In 1775 Nathaniel Bayly, MP for Abingdon, as a trustee of a local charity, was involved in a land swap with Charles and Henry Berners, the owners of Hanwell Park, the only sizeable estate in the very small parish of Hanwell in West London. Bayly himself was the tenant of an insignificant property in Hanwell for a while – one of his children was born there – before moving to a house in London. The Berners wanted to make ‘improvements’ to their property at Hanwell Park, and so acquired additional land to the south of the park, demolishing the houses there to create better views from the house.

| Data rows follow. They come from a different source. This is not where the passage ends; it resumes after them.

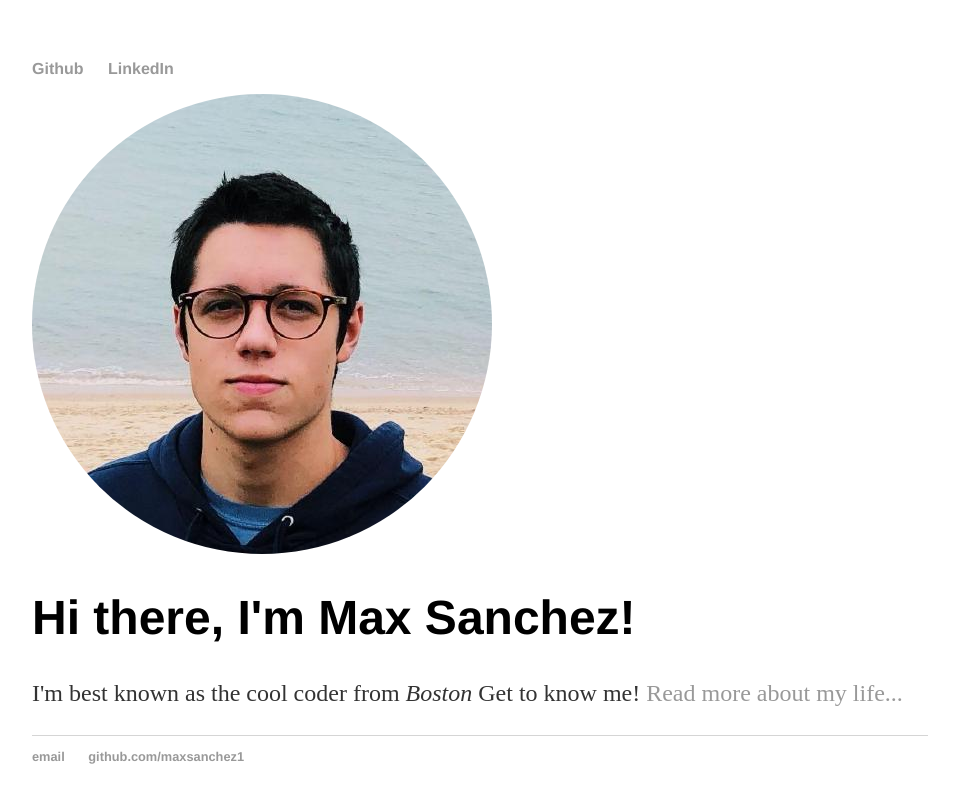
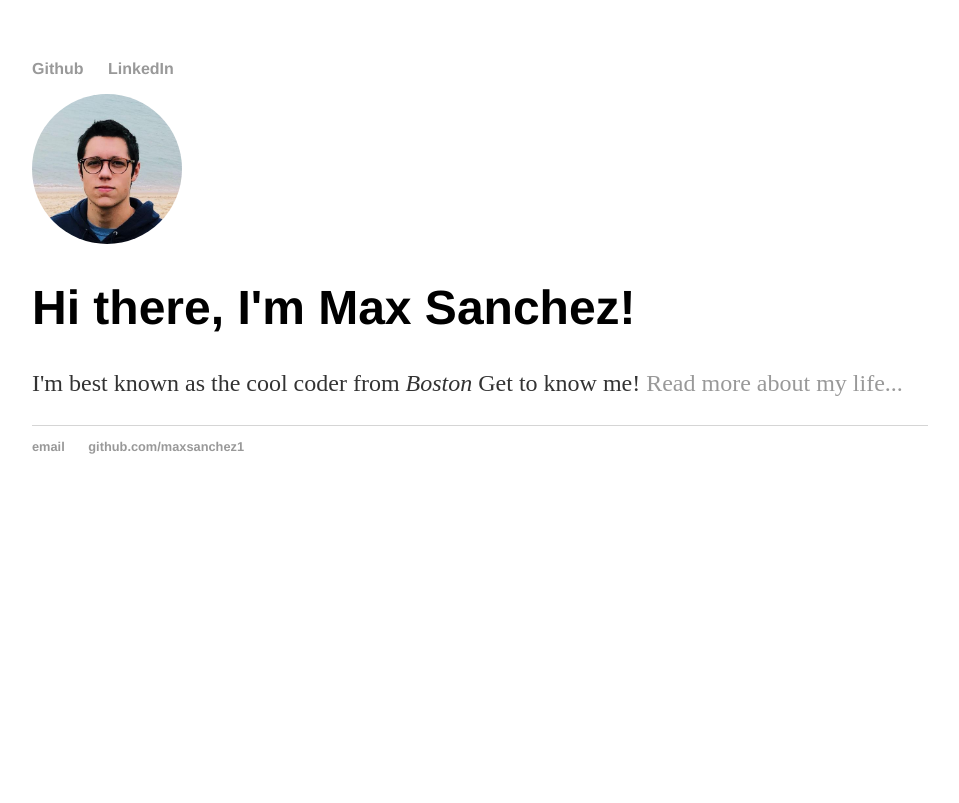
Before and after one commit to MaxSanchez1/maxsanchez1.github.io, a Jekyll site: the page built from index.html, in a window 1280 px wide. Shown: the top 803 px of the page, without its empty margins (160-1119 px from the left). Built offline with Jekyll 4.4.1, drawn with Linux system fonts in a browser that asks for light colours.

Commit message:
Update main.css

```diff
--- a/css/main.css
+++ b/css/main.css
@@ -43,5 +43,8 @@ ul.posts li {
 }
 
 img {
-  border-radius: 50%;
+  object-fit: cover;
+  border-radius:50%;
+  width: 150px;
+  height: 150px;
 }
```
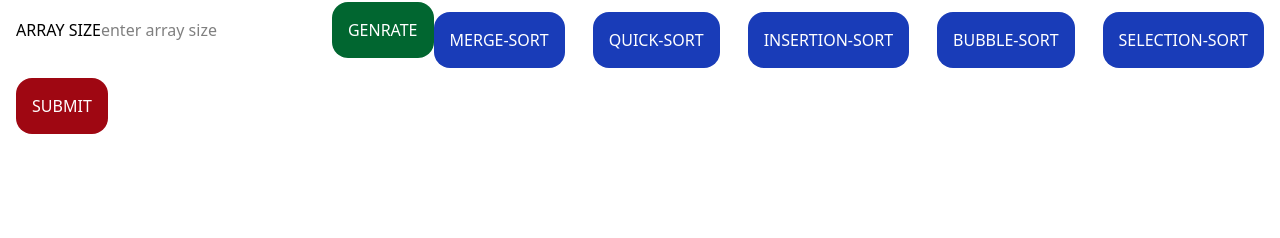
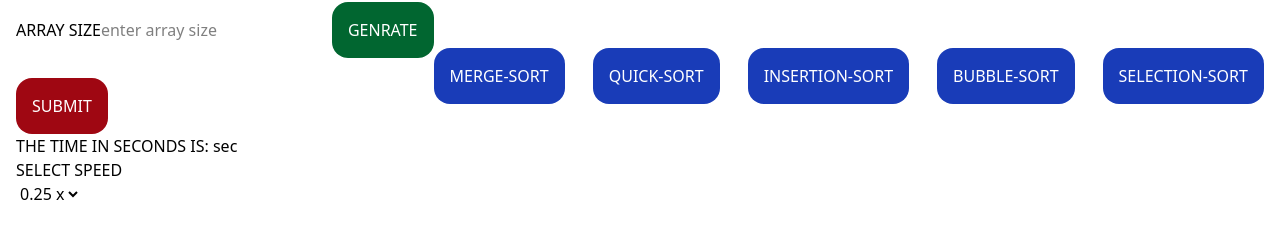
Before and after one commit to abdullah78-6/ALGORITHM-INSIGHTS, a React (Vite) app: page /sort in a window 1280 px wide. Both pictures are taken after a click on the button "BUBBLE-SORT". Shown: the part 198-436 px from the top of the page. Built offline with nearby package versions, Linux system fonts and the light colour scheme; what ag-charts-community would draw is missing.

Commit message:
BUBBLE SORT DONE

```diff
--- a/src/components/sorting.jsx
+++ b/src/components/sorting.jsx
@@ -3,7 +3,7 @@ import { Helper } from "../store/store";
 import { CChart } from '@coreui/react-chartjs'
 import { ToastContainer } from 'react-toastify';
 function Sort(){
-    const {RandomArray,merge,quick,selection,insertion,bubble,setmerge,setinsertion,setquick,setselection,setbubble,arrayselemnts,options,setarraysize,activeindex,foundindex,range,Selection,time,pass,speed,setspeed,Insertion}=useContext(Helper);
+    const {RandomArray,merge,quick,selection,insertion,bubble,setmerge,setinsertion,setquick,setselection,setbubble,arrayselemnts,options,setarraysize,activeindex,foundindex,range,Selection,time,pass,speed,setspeed,Insertion,Bubbles}=useContext(Helper);
     const chartdata={
         labels:arrayselemnts,
             datasets:[
@@ -13,22 +13,34 @@ function Sort(){
                        if(index<=range.start){
                         return "pink";
                        }
-                       if(index===activeindex||index===range.end){
+                   if(index===activeindex||index===range.end){
                         return "gold";
                        }
 
+
                         return "rgba(54,162,235,0.9)"
+         })
+            },
+                ],
+        };
+        const bubblec={
+        labels:arrayselemnts,
+            datasets:[
+                {
+                    data:arrayselemnts,
+                    backgroundColor:arrayselemnts.map((_,index)=>{
+                    if(index===activeindex||index===activeindex+1){
+                        return "gold";
+                       }
+                       if(range.start!==-1 && index>=range.start){
+                        return "pink";
+                       }
 
 
-
-
-
-                    })
-
-
-
-                },
-            ],
+                        return "rgba(54,162,235,0.9)"
+         })
+            },
+                ],
         };
     return <div className="flex justify-center items-center mt-20">
         <ToastContainer/>
@@ -175,7 +187,7 @@ function Sort(){
                     <h1 onClick={()=>setbubble(false)}>X</h1>
                 </div>
                 <div>
-                    <CChart type="bar" data={chartdata} options={options} className="w-250 "/>
+                    <CChart key={`${activeindex}-${range.start}-${arrayselemnts.join(",")}`} type="bar" data={bubblec} options={options} className="w-250 "/>
 
                 </div>
                 <div>
@@ -185,7 +197,36 @@ function Sort(){
                     <button className="bg-green-800 p-4 text-white rounded-2xl" onClick={()=>RandomArray("bubble")}>GENRATE</button>
                 </div>
                  <div className="mt-5">
-                    <button  className="bg-red-800 p-4 text-white rounded-2xl">SUBMIT</button>
+                    <button onClick={Bubbles}  className="bg-red-800 p-4 text-white rounded-2xl">SUBMIT</button>
+                </div>
+                <div>
+                    <h2>THE TIME IN SECONDS IS: {time}sec</h2>
+                </div>
+                <div>
+                    <h1>SELECT SPEED</h1>
+                    <div>
+
+                    <select name="speed" id="speed" onChange={(e)=>setspeed(e.target.value)} >
+
+                        <option value="0.25" >0.25 x</option>
+                        <option value="0.5">0.5 x</option>
+                        <option value="0.75">0.75 x</option>
+                        <option value="1.0">1.0 x</option>
+                        <option value="1.25">1.25 x </option>
+                        <option value="1.5">1.5 x </option>
+                        <option value="1.75">1.75 x </option>
+                        <option value="2.0">2.0 x </option>
+
+                    </select>
+                    </div>
+                </div>
+                <div>
+                    {pass.map((p,index)=>(
+                        <div key={index}>
+                        <h1>PASS {index+1}</h1>
+                        <p>[{p.join(",")}]</p>
+                        </div>
+                    ))}
                 </div>
 
 
--- a/src/store/store.jsx
+++ b/src/store/store.jsx
@@ -47,6 +47,7 @@ const [options,setoptions]=useState({
 })
 
 function RandomArray(name){
+
   setrange({start:-1,end:-1})
   setactiveindex(-1);
   setfoundindex(-1);
@@ -294,7 +295,59 @@ settime(totaltime2);
 
 
 }
-return <Helper.Provider value={{RandomArray,linearsearch,binarysearch,setbinarysearch,setlinearsearch,arraysize,setarraysize,arrayselemnts,setarrayelements,options,Linearsearch,setsearchelement,result,activeindex,foundindex,Binary,setbkey,result2,range,merge,quick,selection,insertion,bubble,setmerge,setinsertion,setquick,setselection,setbubble,Selection,time,pass,speed,setspeed,Insertion}}>
+async function Bubbles(){
+  if(arrayselemnts.length===0||!speed){
+    toast.error("PLEASE GENRATE ARRAY FIRST",{theme:"colored"});
+    return ;
+  }
+
+  setactiveindex(-1);
+  setrange({start:-1,end:-1});
+  await speeds(300);
+  const starttime3=performance.now();
+  let arr=[...arrayselemnts];
+
+  for(let i=1;i<arr.length;i++){
+
+    let swapped=false;
+    setrange({start:-1,end:-1});
+
+    for(let j=0;j<arr.length-i;j++){
+      setactiveindex(j);
+    await speeds(400);
+      if(arr[j]>arr[j+1]){
+
+        let temp=arr[j];
+        arr[j]=arr[j+1];
+        arr[j+1]=temp;
+
+        swapped=true;
+        setarrayelements([...arr]);
+        await speeds(400);
+
+
+      }
+    }
+    setrange({start:arr.length-i,end:-1});
+    setactiveindex(-1);
+
+    if(swapped===false){
+      break;
+    }
+
+    setpass(prev=>[...prev,[...arr]]);
+
+
+
+  }
+  setrange({start:0 ,end:-1});
+
+  const endtime3=performance.now();
+  const totaltime3=((endtime3-starttime3)/1000).toFixed(2);
+  settime(totaltime3);
+  setarrayelements([...arr]);
+}
+return <Helper.Provider value={{RandomArray,linearsearch,binarysearch,setbinarysearch,setlinearsearch,arraysize,setarraysize,arrayselemnts,setarrayelements,options,Linearsearch,setsearchelement,result,activeindex,foundindex,Binary,setbkey,result2,range,merge,quick,selection,insertion,bubble,setmerge,setinsertion,setquick,setselection,setbubble,Selection,time,pass,speed,setspeed,Insertion,Bubbles}}>
         {children}
     </Helper.Provider>
 
```
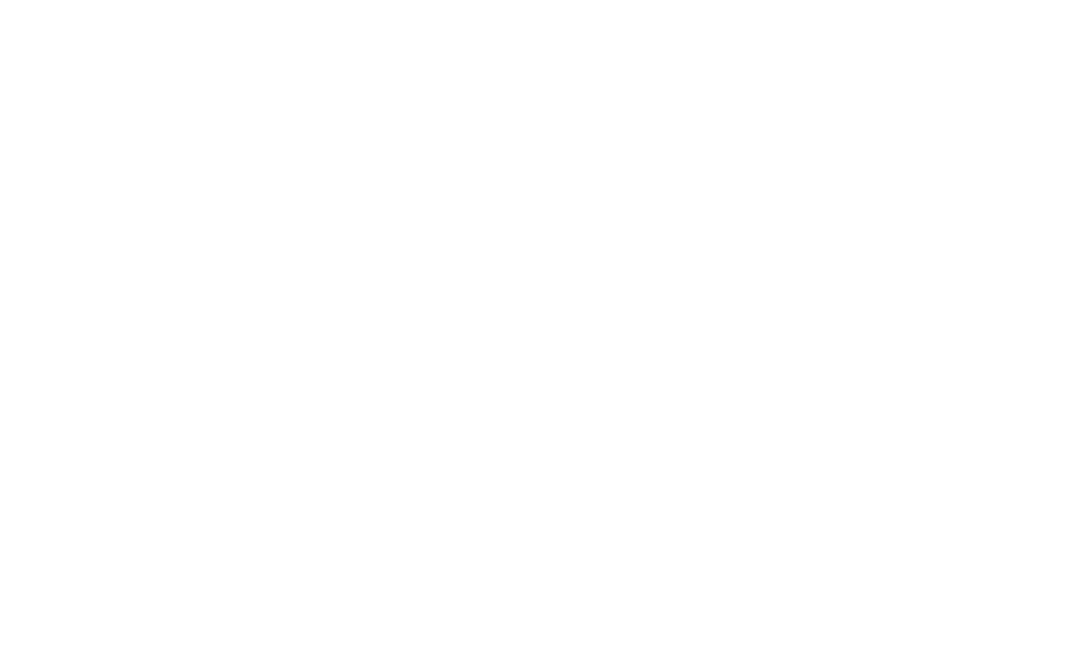
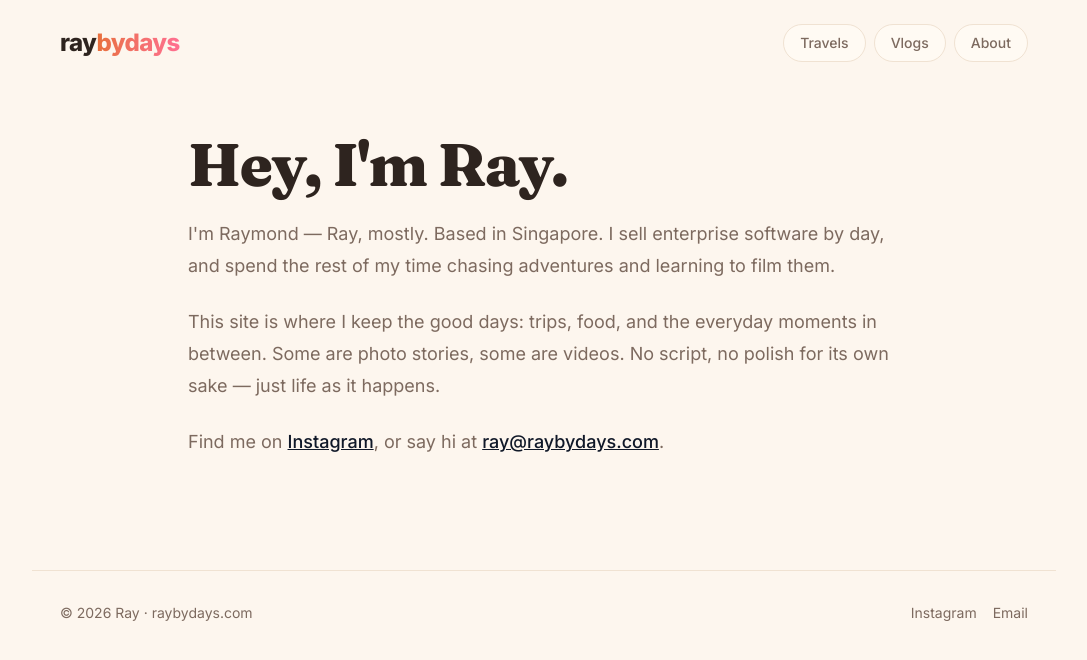
Before and after one commit to raybydays/raybydays, a Next.js app: page /about in a window 1280 px wide. Before the commit this address had no page. Shown: the top 660 px of the page, without its empty margins (96-1183 px from the left). Built offline with nearby package versions, Linux system fonts and the light colour scheme.

Commit message:
feat: travels, vlogs, about, and 404 pages

```diff
--- /dev/null
+++ b/app/about/page.tsx
@@ -0,0 +1,26 @@
+import { site } from "@/lib/site";
+
+export const metadata = { title: "About" };
+
+export default function About() {
+  return (
+    <main className="mx-auto max-w-3xl px-7 py-12">
+      <h1 className="font-display text-6xl font-extrabold tracking-tight">Hey, I&apos;m Ray.</h1>
+      <div className="prose prose-lg mt-6 text-muted">
+        <p>
+          I&apos;m Raymond — Ray, mostly. Based in Singapore. I sell enterprise software by day, and
+          spend the rest of my time chasing adventures and learning to film them.
+        </p>
+        <p>
+          This site is where I keep the good days: trips, food, and the everyday moments in
+          between. Some are photo stories, some are videos. No script, no polish for its own
+          sake — just life as it happens.
+        </p>
+        <p>
+          Find me on <a href={site.instagram}>Instagram</a>, or say hi at{" "}
+          <a href={`mailto:${site.email}`}>{site.email}</a>.
+        </p>
+      </div>
+    </main>
+  );
+}
--- /dev/null
+++ b/app/not-found.tsx
@@ -0,0 +1,13 @@
+import Link from "next/link";
+
+export default function NotFound() {
+  return (
+    <main className="mx-auto max-w-3xl px-7 py-24 text-center">
+      <h1 className="font-display text-6xl font-extrabold">Lost the trail.</h1>
+      <p className="mt-4 text-muted">That page wandered off.</p>
+      <Link href="/" className="mt-6 inline-block rounded-full bg-orange px-6 py-3 font-semibold text-white">
+        Back home
+      </Link>
+    </main>
+  );
+}
--- /dev/null
+++ b/app/travels/page.tsx
@@ -0,0 +1,14 @@
+import { getPostsByType } from "@/lib/posts";
+import { Feed } from "@/components/Feed";
+
+export const metadata = { title: "Travels" };
+
+export default function Travels() {
+  return (
+    <main className="mx-auto max-w-5xl px-7 py-10">
+      <h1 className="font-display text-5xl font-extrabold tracking-tight">Travels</h1>
+      <p className="mb-8 mt-3 text-muted">Photo stories from the road.</p>
+      <Feed posts={getPostsByType("travel")} />
+    </main>
+  );
+}
--- /dev/null
+++ b/app/vlogs/page.tsx
@@ -0,0 +1,14 @@
+import { getPostsByType } from "@/lib/posts";
+import { Feed } from "@/components/Feed";
+
+export const metadata = { title: "Vlogs" };
+
+export default function Vlogs() {
+  return (
+    <main className="mx-auto max-w-5xl px-7 py-10">
+      <h1 className="font-display text-5xl font-extrabold tracking-tight">Vlogs</h1>
+      <p className="mb-8 mt-3 text-muted">Videos, as I make them.</p>
+      <Feed posts={getPostsByType("vlog")} />
+    </main>
+  );
+}
```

Was this the Hanwell property for which research shows Lancelot ‘Capability’ Brown undertook a survey and produced plans? Listings in Brown’s account book of £3. 3s. 0d for ‘a survey made, a fair drawing of & taken by Mr Lapidge’ and ‘£5. 5s. 0d for my own trouble & a journey there’ carried out for N. Bayly, Esq. at Hanwell, Middlesex, indicate that it might well have been as there were no other sizeable properties in Hanwell at that time. Samuel Lapidge was a surveyor who frequently worked with and for Brown.
However, no definitive further evidence has yet been identified to support this: the survey may well have been for Hanwell Park or could have been for a completely different property in which Nathaniel Bayly had an interest. Hanwell Park appears on early Ordnance Survey maps of Ealing, but there is nothing obviously Brownian about its layout. Nevertheless there is an additional link to Brown in that Henry Berners’ son William owned a substantial property in Suffolk – Woolverstone Hall , where Nathaniel Richmond, another of Brown’s surveyors, may well have been involved in remodelling that estate, although this again remains unproven. Unfortunately little remains of Hanwell Park whose house was pulled down at the beginning of the twentieth century and the site has been largely built over.
Also in West London was Ealing Place, also known as Ealing Park or Place House, in South Ealing. Like Hanwell Park, this is now built over, although a scrap of the garden remains as part of a school. The clearest evidence for Brown’s involvement here is found in Humphry Repton’s Fragments on the Theory and Practice of Landscape Gardening (1816), in which he refers to Ealing Park as Brown’s work: Repton laments the fact that the trees had been allowed to grow too tall, thereby obscuring Brown’s designed views.
The Ealing Park estate is clearly identified on John Rocque’s 1746 map of the environs of London, and on subsequent eighteenth- and nineteenth-century maps.
It is perhaps relevant to the search for Brown in West London that between 1745, when the property was acquired by Francis Dashwood (founder of the HellFire Club), and 1783 when Brown died, the estate had a number of different owners and tenants. Several of these had clear connections to Brown’s work elsewhere. Sir Richard Lyttleton, a lieutenant–general in the British army and later MP for Brackley and Poole, was married to the Dowager Duchess of Bridgewater, whose family home was Ashridge, where Brown redesigned the landscape during the 1760s. It is also reported that in 1760 Lyttleton exchanged the property, including ‘fine gardens’, with the Earl of Warwick, Francis Greville, for whom Brown had redesigned the grounds around Greville’s country seat at Warwick Castle in 1750.
Are these links mere coincidences or was Lyttleton influenced by his knowledge of Brown’s work at Ashridge and Warwick to employ his expertise in some way at Ealing Park?For both the Hanwell and Ealing estates, the links to Brown’s work elsewhere offer scope for further investigation using the archives in Suffolk, Hertfordshire and Warwickshire. Knowing when to stop does not come naturally to the researcher who believes that the next box of papers might contain that vital piece of evidence that makes months of tantalising effort worthwhile!